In January 2015, Bromium conducted a survey of more than 100 information security professionals, focused on the greatest challenges and risks facing their organizations today. The results indicate that end users continue to remain the greatest security risk, thanks to their tendency to click on suspicious and malicious e-mail and URLs.
Bromium published similar research in June 2014, which determined that 72 percent of information security professionals believe end users are their biggest security headache. Today, 79 percent of information security professionals believe that end users are their biggest security headache.
Additionally, the survey highlights the operational challenges information security professionals face as they struggle to manage multiple point solutions, to respond to the security alerts generated by their users on a daily basis, and to detect and remediate compromised endpoints.
It may seem obvious, but nearly 48 percent of information security professionals believe that having to manage multiple point solutions, many of which are redundant, introduces the most cost and complexity into their security. Logically, more solutions cost more money and take more time to manage. Unfortunately, previous Bromium research has demonstrated that deploying multiple solutions—a “defense-in-depth” architecture—may still leave organizations vulnerable to attack if they are based on the same foundation of traditional pattern-matching or detection.
However, one conclusion we may draw from these responses is that information security professionals could reduce the cost and complexity of their information security programs by reducing the number of point solutions they have to manage by considering new ways to automate or eliminate time-consuming processes, such as responding to security alerts, detecting and remediating endpoints, and testing and deploying urgent patches.
In fact, approximately 20 percent of information security professionals believe that responding to security alerts introduces the most cost and complexity into their security program, while an additional 20 percent believe it is detecting and remediating compromised endpoints.

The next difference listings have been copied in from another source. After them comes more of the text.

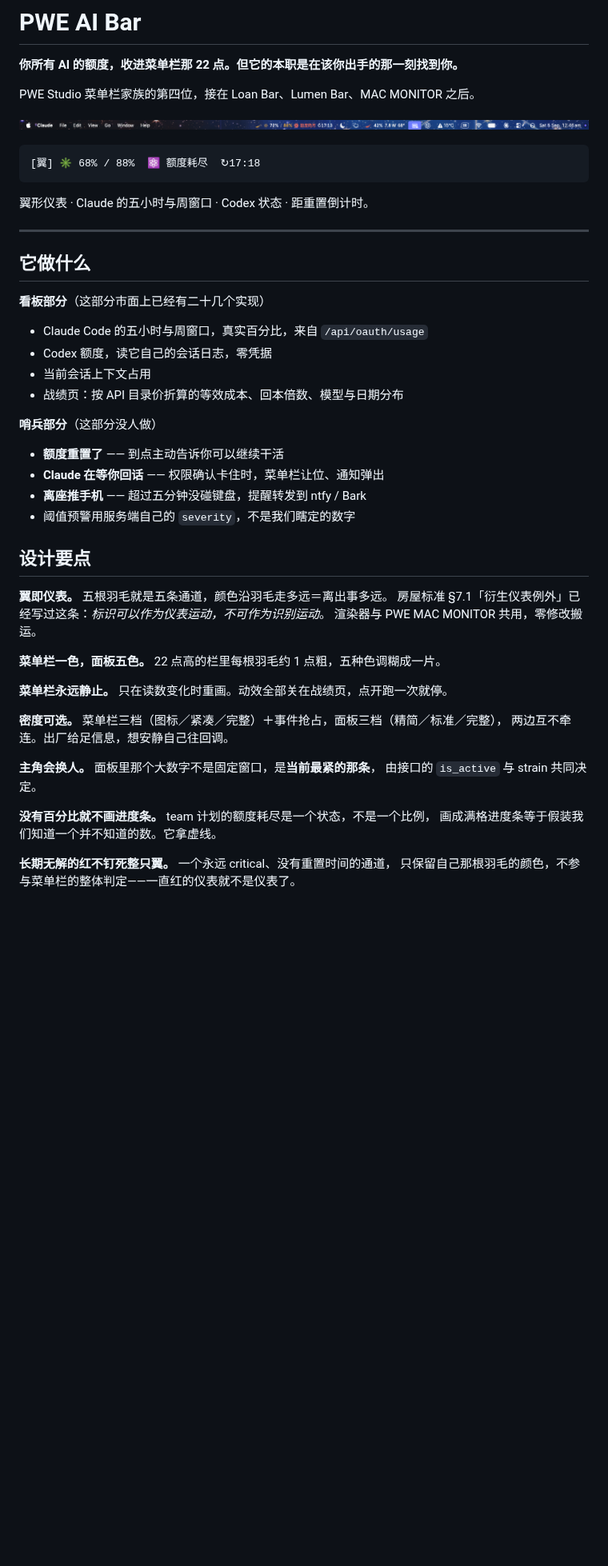
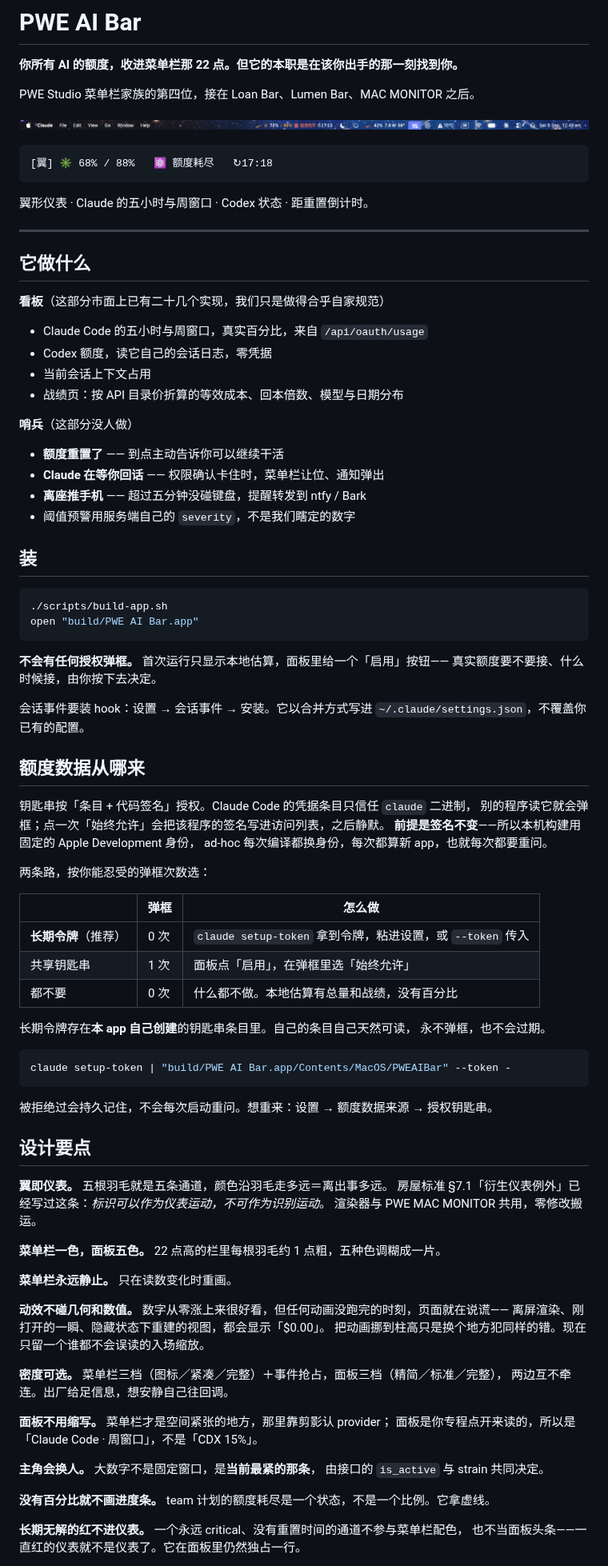
Before and after one commit to kenshinice-ai/pwe-ai-bar, a Markdown page: README.md, the part around one of its changes. Shown at 80% size. GitHub-like rendering; blank space fills up the shorter version.

````diff
--- a/README.md
+++ b/README.md
@@ -7,7 +7,7 @@ PWE Studio 菜单栏家族的第四位，接在 Loan Bar、Lumen Bar、MAC MONIT
 ![菜单栏](docs/menubar.png)
 
 ```
-[翼] ✳ 68% / 88%  ⚛ 额度耗尽  ↻17:18
+[翼] ✳ 68% / 88%   ⚛ 额度耗尽   ↻17:18
 ```
 
 翼形仪表 · Claude 的五小时与周窗口 · Codex 状态 · 距重置倒计时。
@@ -16,19 +16,56 @@ PWE Studio 菜单栏家族的第四位，接在 Loan Bar、Lumen Bar、MAC MONIT
 
 ## 它做什么
 
-**看板部分**（这部分市面上已经有二十几个实现）
+**看板**（这部分市面上已有二十几个实现，我们只是做得合乎自家规范）
 
 - Claude Code 的五小时与周窗口，真实百分比，来自 `/api/oauth/usage`
 - Codex 额度，读它自己的会话日志，零凭据
 - 当前会话上下文占用
 - 战绩页：按 API 目录价折算的等效成本、回本倍数、模型与日期分布
 
-**哨兵部分**（这部分没人做）
+**哨兵**（这部分没人做）
 
 - **额度重置了** —— 到点主动告诉你可以继续干活
 - **Claude 在等你回话** —— 权限确认卡住时，菜单栏让位、通知弹出
 - **离座推手机** —— 超过五分钟没碰键盘，提醒转发到 ntfy / Bark
 - 阈值预警用服务端自己的 `severity`，不是我们瞎定的数字
+
+## 装
+
+```bash
+./scripts/build-app.sh
+open "build/PWE AI Bar.app"
+```
+
+**不会有任何授权弹框。** 首次运行只显示本地估算，面板里给一个「启用」按钮——
+真实额度要不要接、什么时候接，由你按下去决定。
+
+会话事件要装 hook：设置 → 会话事件 → 安装。它以合并方式写进
+`~/.claude/settings.json`，不覆盖你已有的配置。
+
+## 额度数据从哪来
+
+钥匙串按「条目 + 代码签名」授权。Claude Code 的凭据条目只信任 `claude` 二进制，
+别的程序读它就会弹框；点一次「始终允许」会把该程序的签名写进访问列表，之后静默。
+**前提是签名不变**——所以本机构建用固定的 Apple Development 身份，
+ad-hoc 每次编译都换身份，每次都算新 app，也就每次都要重问。
+
+两条路，按你能忍受的弹框次数选：
+
+| | 弹框 | 怎么做 |
+|---|---|---|
+| **长期令牌**（推荐） | 0 次 | `claude setup-token` 拿到令牌，粘进设置，或 `--token` 传入 |
+| 共享钥匙串 | 1 次 | 面板点「启用」，在弹框里选「始终允许」 |
+| 都不要 | 0 次 | 什么都不做。本地估算有总量和战绩，没有百分比 |
+
+长期令牌存在**本 app 自己创建**的钥匙串条目里。自己的条目自己天然可读，
+永不弹框，也不会过期。
+
+```bash
+claude setup-token | "build/PWE AI Bar.app/Contents/MacOS/PWEAIBar" --token -
+```
+
+被拒绝过会持久记住，不会每次启动重问。想重来：设置 → 额度数据来源 → 授权钥匙串。
 
 ## 设计要点
 
@@ -38,17 +75,23 @@ PWE Studio 菜单栏家族的第四位，接在 Loan Bar、Lumen Bar、MAC MONIT
 
 **菜单栏一色，面板五色。** 22 点高的栏里每根羽毛约 1 点粗，五种色调糊成一片。
 
-**菜单栏永远静止。** 只在读数变化时重画。动效全部关在战绩页，点开跑一次就停。
+**菜单栏永远静止。** 只在读数变化时重画。
+
+**动效不碰几何和数值。** 数字从零涨上来很好看，但任何动画没跑完的时刻，页面就在说谎——
+离屏渲染、刚打开的一瞬、隐藏状态下重建的视图，都会显示「$0.00」。
+把动画挪到柱高只是换个地方犯同样的错。现在只留一个谁都不会误读的入场缩放。
 
 **密度可选。** 菜单栏三档（图标／紧凑／完整）＋事件抢占，面板三档（精简／标准／完整），
 两边互不牵连。出厂给足信息，想安静自己往回调。
 
-**主角会换人。** 面板里那个大数字不是固定窗口，是**当前最紧的那条**，
+**面板不用缩写。** 菜单栏才是空间紧张的地方，那里靠剪影认 provider；
+面板是你专程点开来读的，所以是「Claude Code · 周窗口」，不是「CDX 15%」。
+
+**主角会换人。** 大数字不是固定窗口，是**当前最紧的那条**，
 由接口的 `is_active` 与 strain 共同决定。
 
-**没有百分比就不画进度条。** team 计划的额度耗尽是一个状态，不是一个比例，
-画成满格进度条等于假装我们知道一个并不知道的数。它拿虚线。
+**没有百分比就不画进度条。** team 计划的额度耗尽是一个状态，不是一个比例。它拿虚线。
 
-**长期无解的红不钉死整只翼。** 一个永远 critical、没有重置时间的通道，
-只保留自己那根羽毛的颜色，不参与菜单栏的整体判定——一直红的仪表就不是仪表了。
+**长期无解的红不进仪表。** 一个永远 critical、没有重置时间的通道不参与菜单栏配色，
+也不当面板头条——一直红的仪表就不是仪表了。它在面板里仍然独占一行。
 
````
Also changed, not shown: other parts of README.md (+35 -21 lines), docs/panel-light.png, docs/panel.png, docs/settings.png (added), docs/trophy.png (added).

The results suggest that reacting to manual processes that emerge from managing detection-based solutions, such as antivirus or intrusion detection, is the source of considerable frustration for a significant number of information security professionals.
Read the full report, “Endpoint Protection: Attitudes and Trends 2015.”